Tree improvement research aims to increase the genetic quality of planting stock so that improvements in important characteristics can be made.

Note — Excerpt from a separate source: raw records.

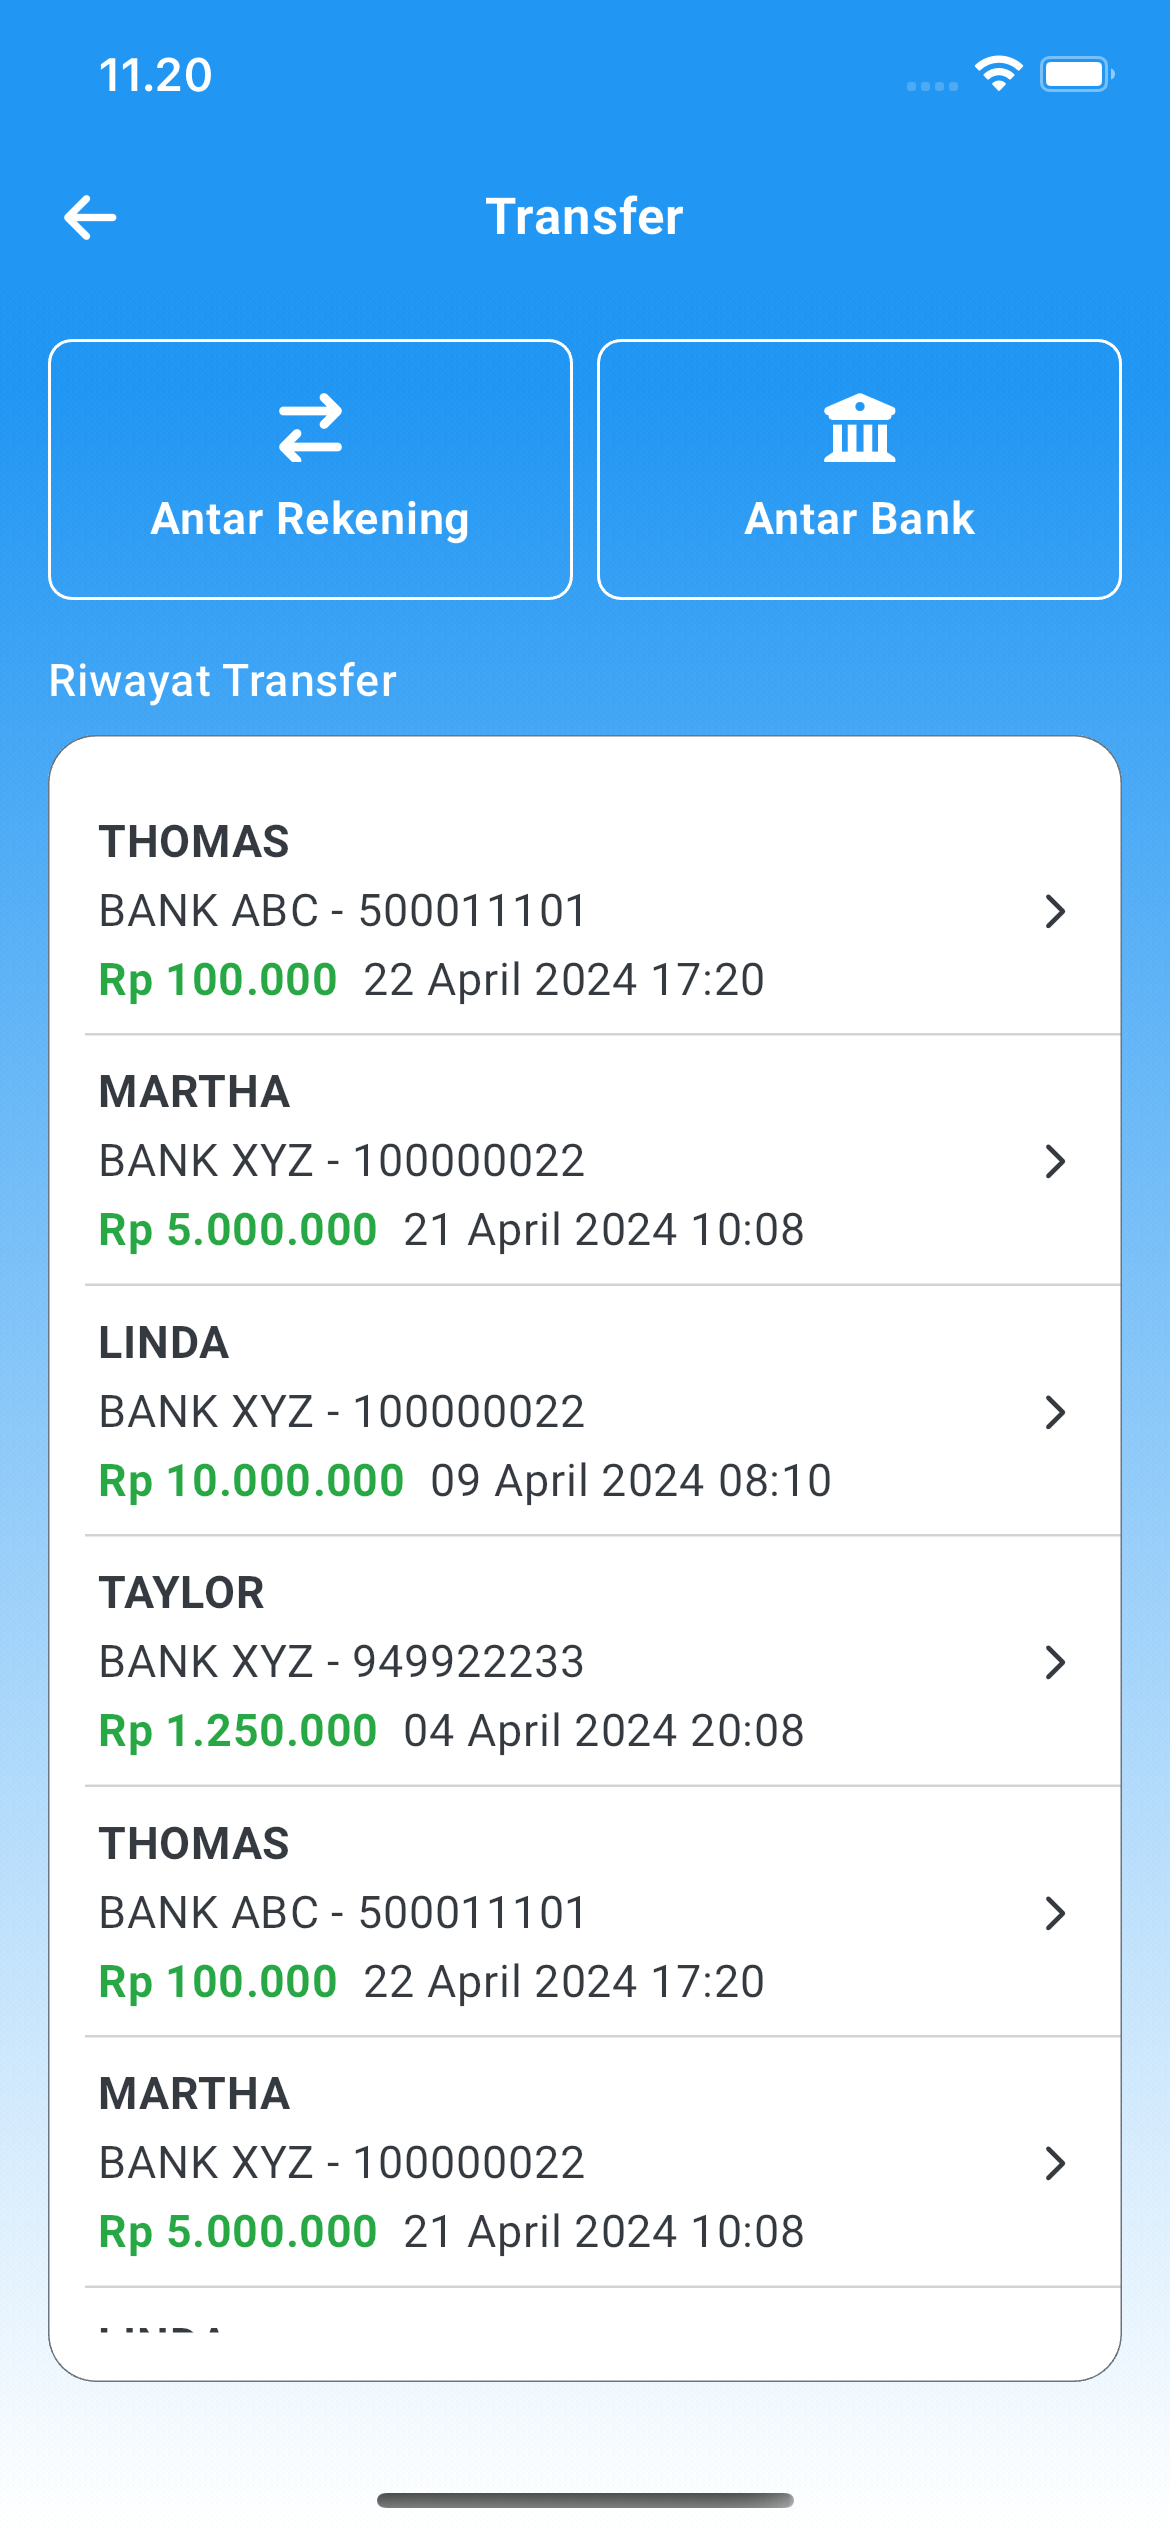
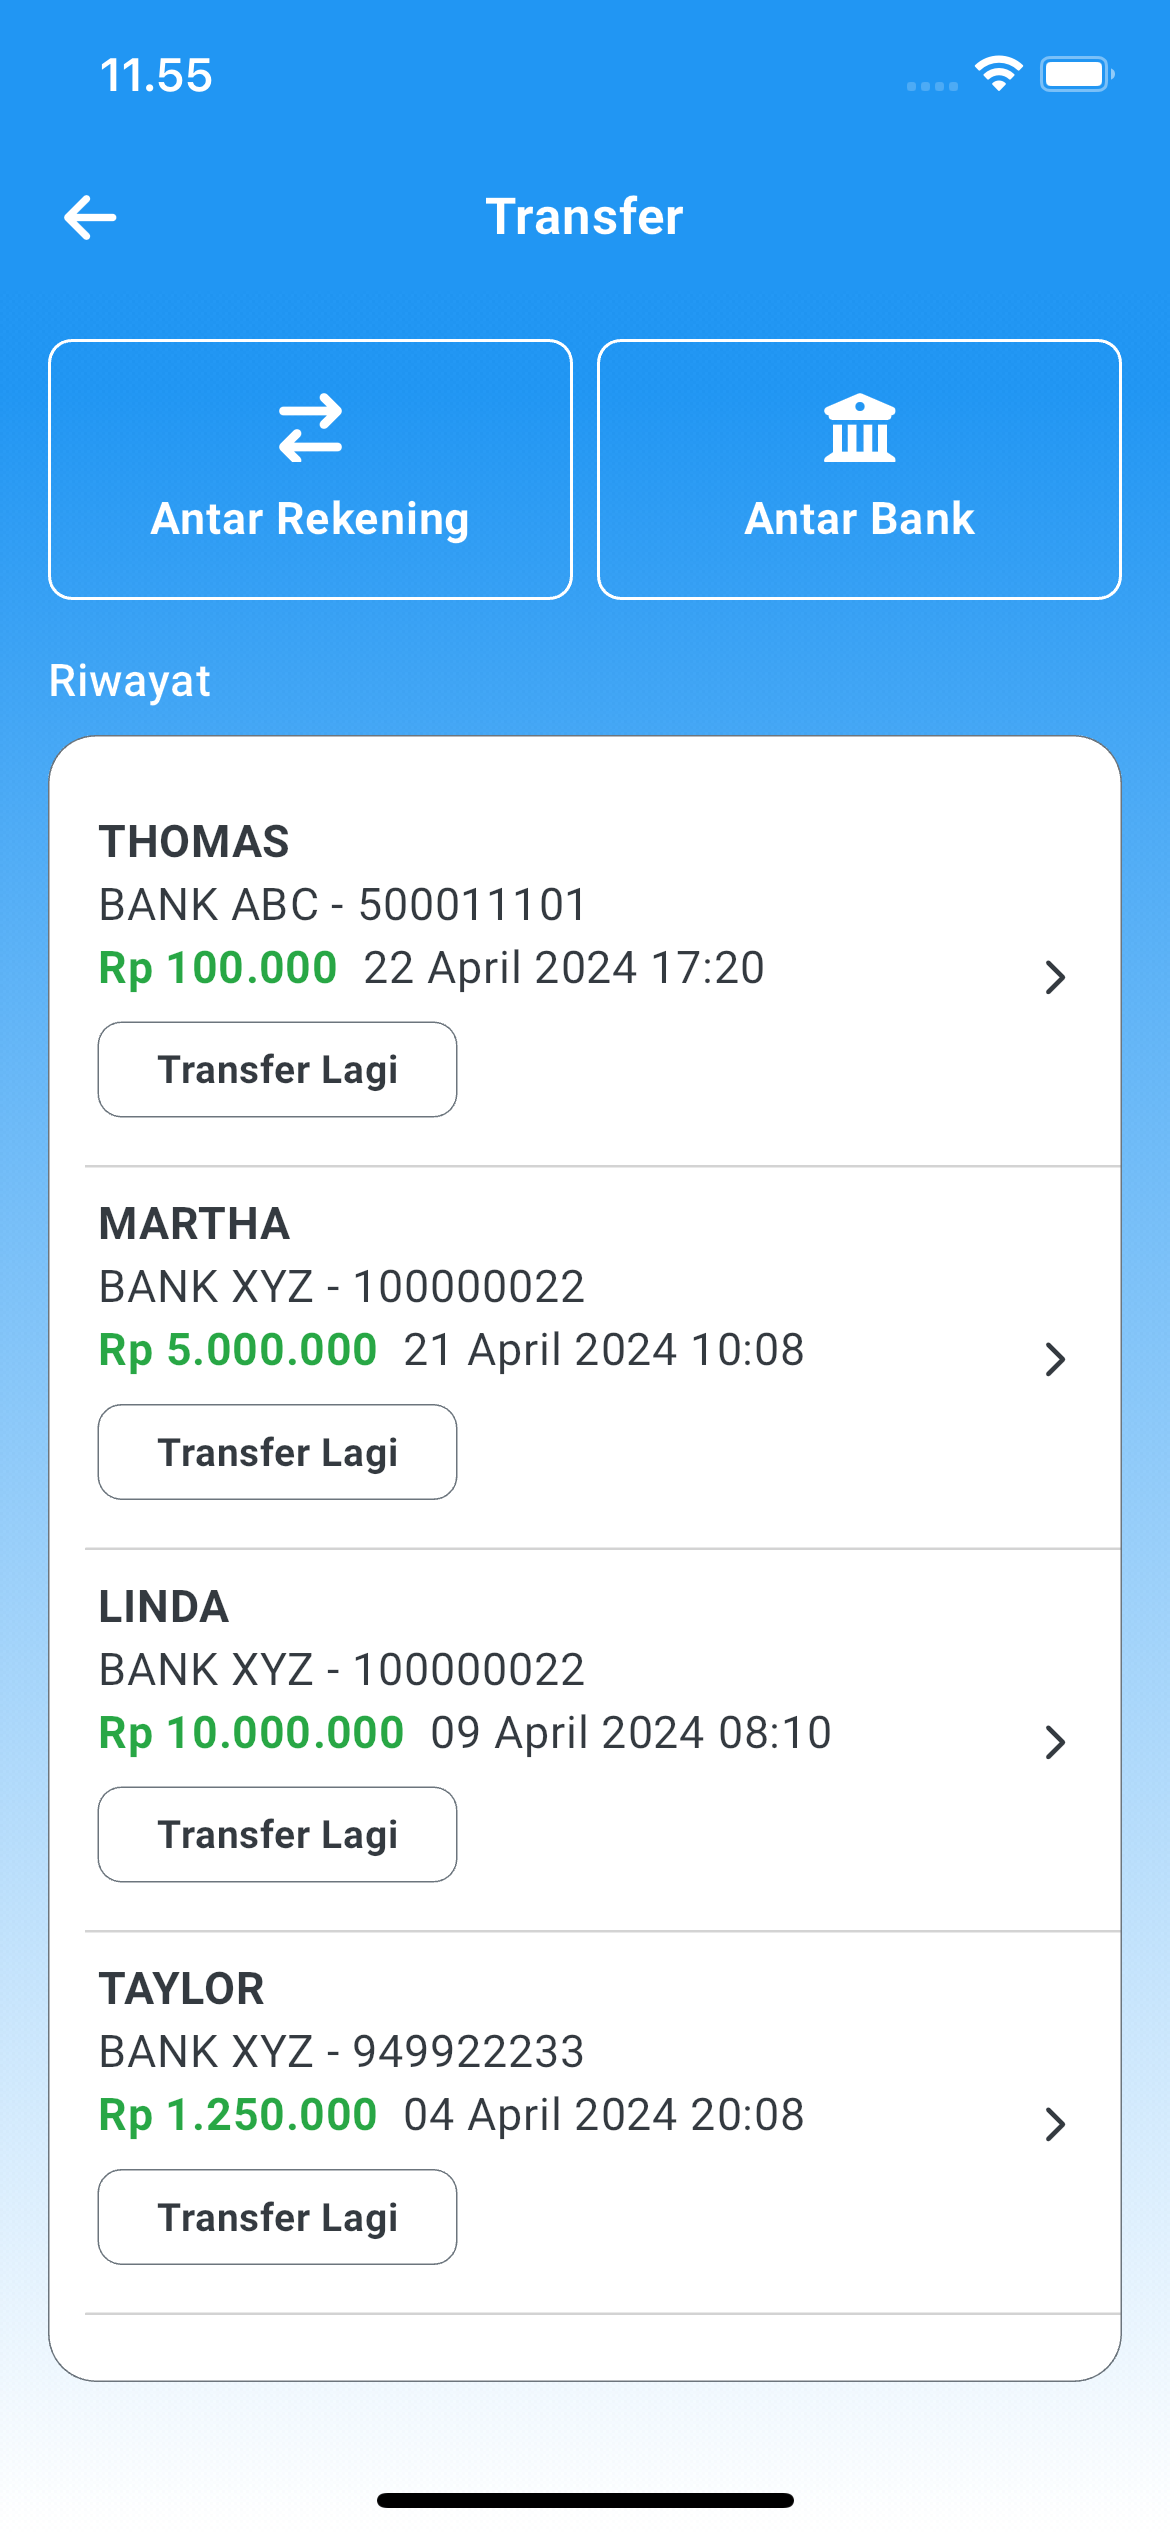
Transfer

diff --git a/lib/views/mbx_receipt_screen/mbx_receipt_screen.dart b/lib/views/mbx_receipt_screen/mbx_receipt_screen.dart
@@ -152,10 +152,10 @@ class MbxReceiptScreen extends StatelessWidget {
                                       fontWeight: FontWeight.w600,
                                       backgroundColor: ColorX.transparent,
                                       borderWidth: 0.5,
-                                      borderColor: ColorX.black,
+                                      borderColor: ColorX.gray,
                                       width: 120.0,
                                       height: 32.0,
-                                      cornerRadius: 16.0,
+                                      cornerRadius: 8.0,
                                       onClicked: controller.btnShareClicked,
                                     ),
                                     ContainerX(width: 8.0),
@@ -166,10 +166,10 @@ class MbxReceiptScreen extends StatelessWidget {
                                       fontWeight: FontWeight.w600,
                                       backgroundColor: ColorX.transparent,
                                       borderWidth: 0.5,
-                                      borderColor: ColorX.black,
+                                      borderColor: ColorX.gray,
                                       width: 120.0,
                                       height: 32.0,
-                                      cornerRadius: 16.0,
+                                      cornerRadius: 8.0,
                                       onClicked: controller.btnDownloadClicked,
                                     ),
                                   ],

diff --git a/lib/views/mbx_transfer_screen/mbx_transfer_history_widget.dart b/lib/views/mbx_transfer_screen/mbx_transfer_history_widget.dart
@@ -27,7 +27,6 @@ class MbxTransferHistoryWidget extends StatelessWidget {
                     textAlign: TextAlign.start,
                     maxLines: 8,
                   ),
-                  SizedBox(height: 2.0),
                   TextX(
                     '${history.bank} - ${history.account}',
                     color: ColorX.black,
@@ -36,7 +35,6 @@ class MbxTransferHistoryWidget extends StatelessWidget {
                     textAlign: TextAlign.start,
                     maxLines: 8,
                   ),
-                  SizedBox(height: 2.0),
                   Row(children: [
                     TextX(
                       MbxFormatVM.currencyRP(history.amount,
@@ -59,6 +57,21 @@ class MbxTransferHistoryWidget extends StatelessWidget {
                       ),
                     ),
                   ]),
+                  SizedBox(height: 8.0),
+                  ButtonX(
+                    title: 'Transfer Lagi',
+                    titleColor: ColorX.black,
+                    fontSize: 13.0,
+                    fontWeight: FontWeight.w700,
+                    backgroundColor: ColorX.transparent,
+                    borderWidth: 0.5,
+                    borderColor: ColorX.gray,
+                    width: 120.0,
+                    height: 32.0,
+                    cornerRadius: 8.0,
+                    //onClicked: controller.btnShareClicked,
+                  ),
+                  SizedBox(height: 8.0),
                 ],
               ),
             ),

diff --git a/lib/views/mbx_transfer_screen/mbx_transfer_controller.dart b/lib/views/mbx_transfer_screen/mbx_transfer_controller.dart
@@ -3,6 +3,8 @@ import 'package:get/get.dart';
 import 'package:mbankingflutter/models/mbx_transfer_history_model.dart';
 import 'package:mbankingflutter/viewmodels/mbx_transfer_history_list_vm.dart';
 
+import '../../models/mbx_receipt_model.dart';
+
 class MbxTransferController extends GetxController {
   final scrollController = ScrollController();
   var historyListVM = MbxTransferHistoryListVM();
@@ -30,6 +32,7 @@ class MbxTransferController extends GetxController {
   }
 
   openHistory(MbxTransferHistoryModel dest) {
-    //Get.to(MbxQRISAmountScreen(inquiry: MbxQRISInquiryModel()));
+    Get.toNamed('/receipt',
+        arguments: {'receipt': MbxReceiptModel(), 'backToHome': false});
   }
 }

diff --git a/lib/views/mbx_transfer_screen/mbx_transfer_screen.dart b/lib/views/mbx_transfer_screen/mbx_transfer_screen.dart
@@ -95,7 +95,7 @@ class MbxTransferScreen extends StatelessWidget {
                     padding: EdgeInsets.only(
                         left: 16.0, top: 0.0, right: 16.0, bottom: 8.0),
                     child: TextX(
-                      'Riwayat Transfer',
+                      'Riwayat',
                       color: ColorX.white,
                       fontSize: 15.0,
                       fontWeight: FontWeight.w500,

The approach is based on:
- Selection - choosing potential parent trees which exhibit the qualities we are looking for
- Testing - conducting field evaluation trials to establish whether observed parental quality is truly genetic
- Production - using a range of techniques to make available to the industry quantities of planting stock which are derived from proven parent trees.
We also participate in smaller programmes involving broadleaved species and are also involved in:
- Investigating natural variation between populations of a species drawn from throughout its natural range
- Study of seedling maturation and the physiology and techniques of tissue culture as a means of securing predictable supplies of improved material using clonal propagation techniques
- Investigation of both neutral and adaptive variation in populations of native tree species
- Development of molecular markers as an aid to selection for important commercial traits
- The study of techniques which will enhance the predictablility and abundance of flowering in conifers
- Statutory work relating to the marketing of forest reproductive material.
The above include elements of a traditional tree breeding programme and we perform this type of research on the most important coniferous species in use in the UK.
Tree improvement research contributes to programmes within:
Individual programmes include:
- Breeding and production of conifers
- Dormancy and cold hardness in forest tree seedlings (COLDTREE)
- European Forest Genomics Network (GENOSILVA)
- Genetic conservation
- Genetic improvement of broadleaved species
- Intra and interspecific geneflow in oaks (OAKFLOW)
- Origin and provenance
- Realising ash's potential (RAP)
- Selection and testing of conifers
- Statutory work on Forest Reproductive Materials Regulations.
Major effort is concentrated on the breeding of Sitka spruce (Picea sitchensis (Bong.) Carr.). In this species, breeding work will continue into advanced generations and techniques of marker aided selection and the propagation of individual clones through tissue culture techniques are also being studied.
First generation breeding work has been completed for:
- Scots pine (Pinus sylvestris L.)
- Corsican pine (Pinus nigra var. maritima (Aiton) Melville)
- Lodgepole pine (Pinus contorta Douglas)
and is continuing in:
- Douglas fir (Pseudostuga menziesii (Mirb) Franco)
- Hybrid larch (Larix x eurolepis Henry).
Investigations in broadleaved species include:
- Sessile and pedunculate oak (Quercus petraea (Matt.) Lieblein and Q. robur L.)
- Ash (Fraxinus excelsior L.)
- Sycamore (Acer pseudoplatanus L.)
- Birch (Betula spp.)
For further information contact: